“He’s had the opportunity to change course, but he’s refused.
“So if he’s so determined to cut NHS pay, will he at least show some courage and put it to a vote in Parliament?”
Mr Johnson replied: “The last time we put it to a vote, he (Mr Starmer) voted against it.
“We’re increasing pay for nurses, we’re massively increasing our investment in the NHS.
“We’re steering a steady course, whereas he weaves and wobbles from one week to the next.”
Labour later pushed back on the Prime Minister’s claim that they had previously voted against the document outlining the 2.1 per cent pay increase.
Mr Johnson also hit back at Brussels over a claim by the European Council president that the UK imposed an “outright ban” on coronavirus vaccine exports.
The Prime Minister told MPs that the UK has not “blocked the export of a single Covid-19 vaccine” as he sought to correct the suggestion by Charles Michel.
A senior EU diplomat was summoned to the Foreign Office earlier on Wednesday over the row, and Foreign Secretary Dominic Raab has written to Mr Michel seeking to correct the record.
In the Commons, Mr Johnson said: “The whole House can be proud of the UK’s vaccination programme, with over 22.5m people now having received their first dose across the UK.
“We can also be proud of the support the UK has given to the international Covid response, including the £548m we have donated to Covax.
“I therefore wish to correct the suggestion from the European Council president that the UK has blocked vaccine exports.
“Let me be clear: we have not blocked the export of a single Covid-19 vaccine or vaccine components.
“This pandemic has put us all on the same side in the battle for global health; we oppose vaccine nationalism in all its forms.”
Mr Michel accused Britain and the US of imposing bans on the movement of jabs in a newsletter on Tuesday.

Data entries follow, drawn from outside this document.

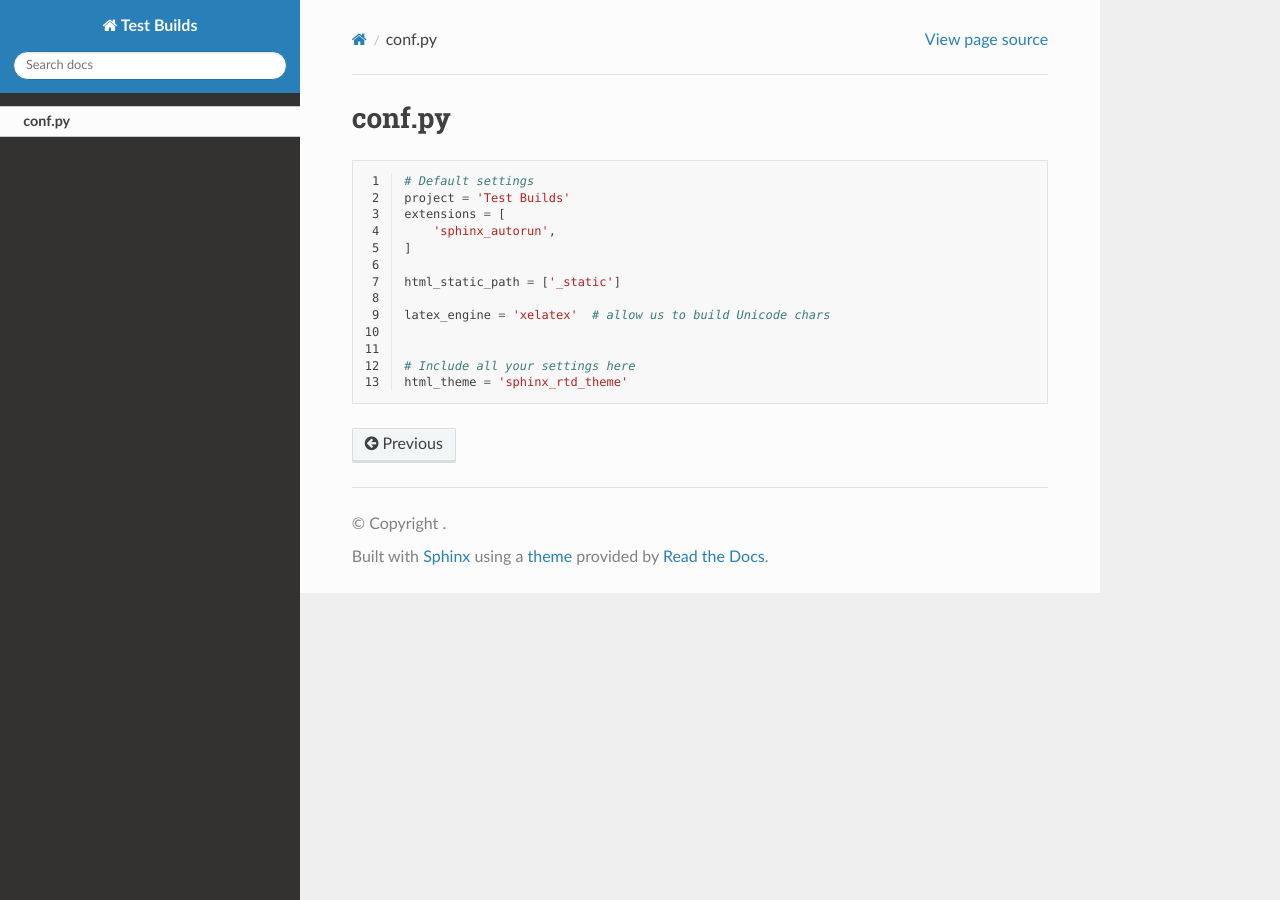
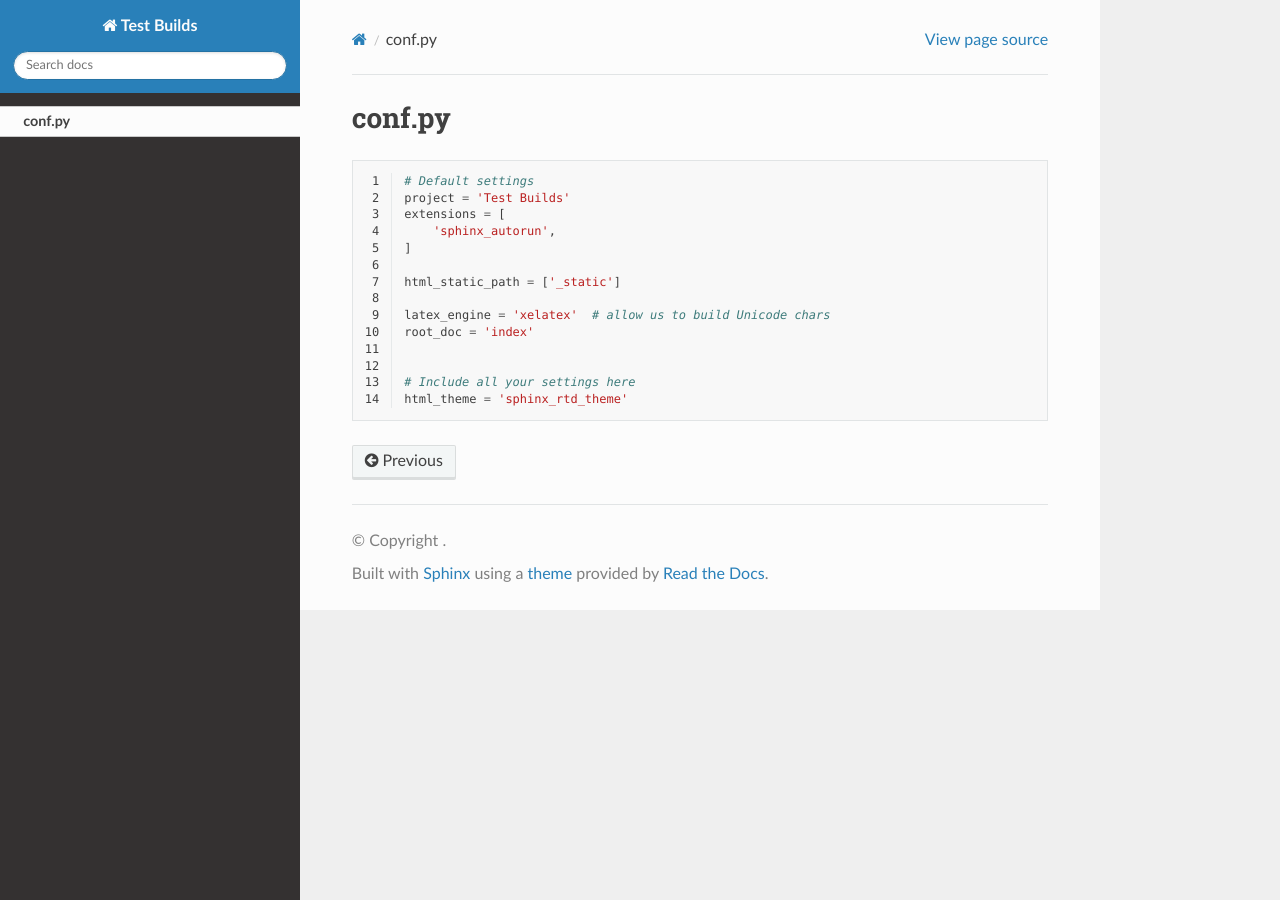
Before and after one commit to readthedocs/test-builds, a Sphinx documentation site: the page built from docs/conf.rst, in a window 1280 px wide. Built offline with Sphinx 7.4.7 and the Read the Docs theme 2.0.0, drawn with Linux system fonts in a browser that asks for light colours.

Commit message:
Set root doc

```diff
--- a/docs/conf.py
+++ b/docs/conf.py
@@ -7,6 +7,7 @@
 html_static_path = ['_static']
 
 latex_engine = 'xelatex'  # allow us to build Unicode chars
+root_doc = 'index'
 
 
 # Include all your settings here
```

He said he was “shocked” when he heard allegations of vaccine nationalism levelled at the EU, saying: “The facts do not lie.”